[Opening Data under study section]

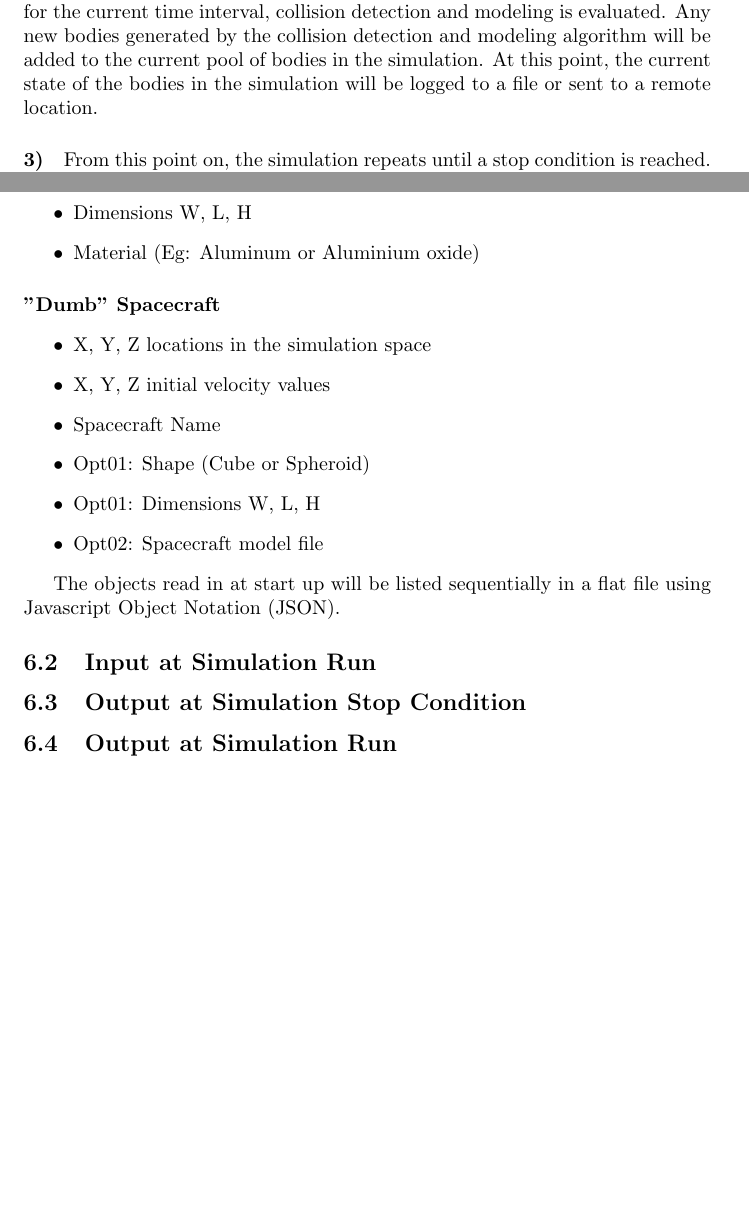
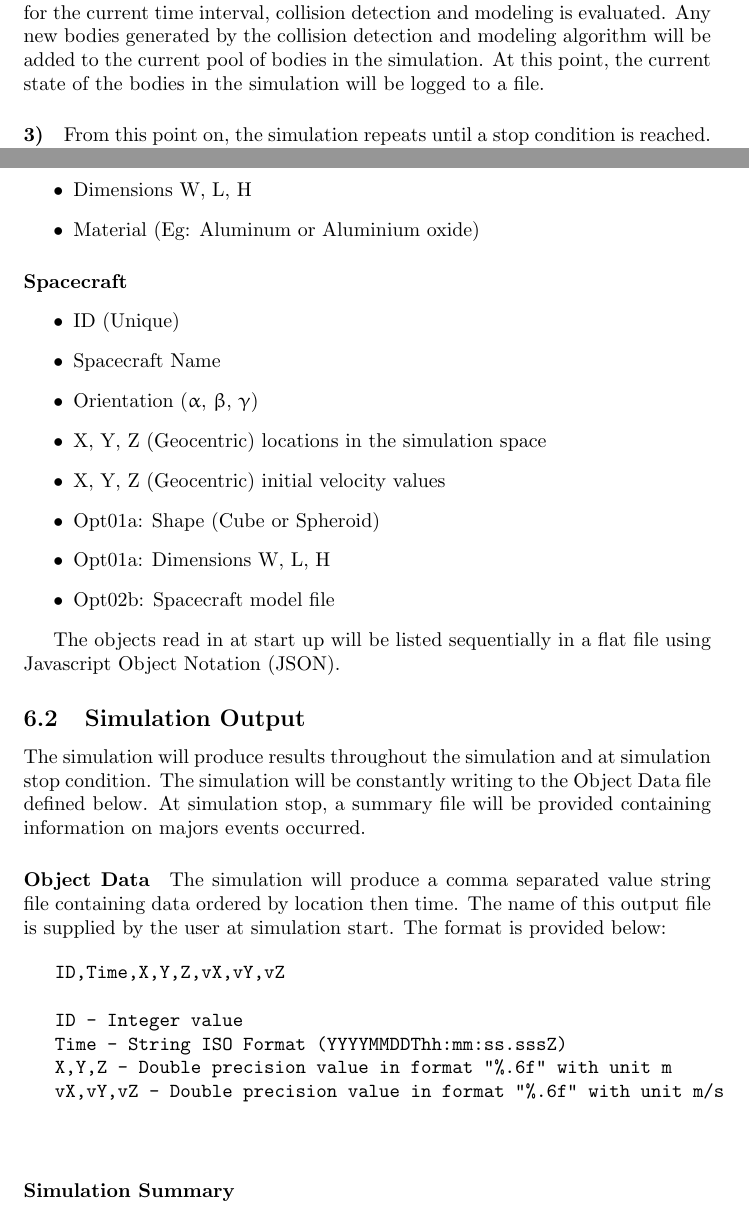
Before and after one commit to mynightskyco/POSE, a LaTeX document (docs/design/POSE_Design_Doc.tex): two parts of pages 1 and 3 of 3 before the commit and two parts of pages 1 and 3 of 4 after it, joined at a grey line, cut so that both start at the same text, the shorter picture padded with empty space. Compiled offline with pdfLaTeX.

Commit message:
Worked on I/O sections

```diff
--- a/docs/design/POSE_Design_Doc.tex
+++ b/docs/design/POSE_Design_Doc.tex
@@ -2,6 +2,7 @@
 
 \usepackage[table,xcdraw]{xcolor}
 \usepackage{float}
+\usepackage[euler]{textgreek}
 \usepackage{fancyhdr}
 \pagestyle{fancy}
 
@@ -24,7 +25,7 @@
 
   \paragraph{2)}
 
-  The simulation will then calculate acceleration vectors for each object in the environment then update the corresponding velocity vector and position. For “Smart” objects, custom logic evaluates the environment within the simulation then updates internal state. When the simulation has completed calculations for the current time interval, collision detection and modeling is evaluated. Any new bodies generated by the collision detection and modeling algorithm will be added to the current pool of bodies in the simulation. At this point, the current state of the bodies in the simulation will be logged to a file or sent to a remote location.
+  The simulation will then calculate acceleration vectors for each object in the environment then update the corresponding velocity vector and position. For “Smart” objects, custom logic evaluates the environment within the simulation then updates internal state. When the simulation has completed calculations for the current time interval, collision detection and modeling is evaluated. Any new bodies generated by the collision detection and modeling algorithm will be added to the current pool of bodies in the simulation. At this point, the current state of the bodies in the simulation will be logged to a file.
 
   \paragraph{3)}
 
@@ -67,23 +69,43 @@ The input and output to the simulation will consist of only text based files or
   	\item Material (Eg: Aluminum or Aluminium oxide)
   \end{itemize}
 
-  \paragraph{"Dumb" Spacecraft}
+  \paragraph{Spacecraft}
   \begin{itemize}
-  	\item X, Y, Z locations in the simulation space
-  	\item X, Y, Z initial velocity values
-  	\item Spacecraft Name
-  	\item Opt01: Shape (Cube or Spheroid)
-  	\item Opt01: Dimensions W, L, H
-  	\item Opt02: Spacecraft model file
+    	\item ID (Unique)
+    	\item Spacecraft Name
+    	\item Orientation (\textalpha, \textbeta, \textgamma)
+  	\item X, Y, Z (Geocentric) locations in the simulation space
+  	\item X, Y, Z (Geocentric) initial velocity values
+  	\item Opt01a: Shape (Cube or Spheroid)
+  	\item Opt01a: Dimensions W, L, H
+  	\item Opt02b: Spacecraft model file
   \end{itemize}
 
   The objects read in at start up will be listed sequentially in a flat file using Javascript Object Notation (JSON).
 
-  \subsection{Input at Simulation Run}
+  \subsection{Simulation Output}
 
-  \subsection{Output at Simulation Stop Condition}
+	The simulation will produce results throughout the simulation and at simulation stop condition. The simulation will be constantly writing to the Object Data file defined below. At simulation stop, a summary file will be provided containing information on majors events occurred.
 
-  \subsection{Output at Simulation Run}
+  \paragraph{Object Data}
+
+  The simulation will produce a comma separated value string file containing data ordered by location then time. The name of this output file is supplied by the user at simulation start. The format is provided below:
+
+  \begin{verbatim}
+  	ID,Time,X,Y,Z,vX,vY,vZ
+
+  	ID - Integer value
+  	Time - String ISO Format (YYYYMMDDThh:mm:ss.sssZ)
+  	X,Y,Z - Double precision value in format "%.6f" with unit m
+  	vX,vY,vZ - Double precision value in format "%.6f" with unit m/s
+
+  \end{verbatim}
+
+  \paragraph{Simulation Summary}
+
+  \section{Coordinate System}
+
+
 
   \section{Model of Orbital Collisions}
 
```
Also changed, not shown: docs/design/POSE_Design_Doc.pdf, docs/design/POSE_Design_Doc.tex (7 more changed lines).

[Closing Data under study section]

- **What the exercise asks**: Lines from the entries that contain the string "Cube" must be found and copied.

- **Problem solution**:
-  	\item Opt01: Shape (Cube or Spheroid)
+  	\item Opt01a: Shape (Cube or Spheroid)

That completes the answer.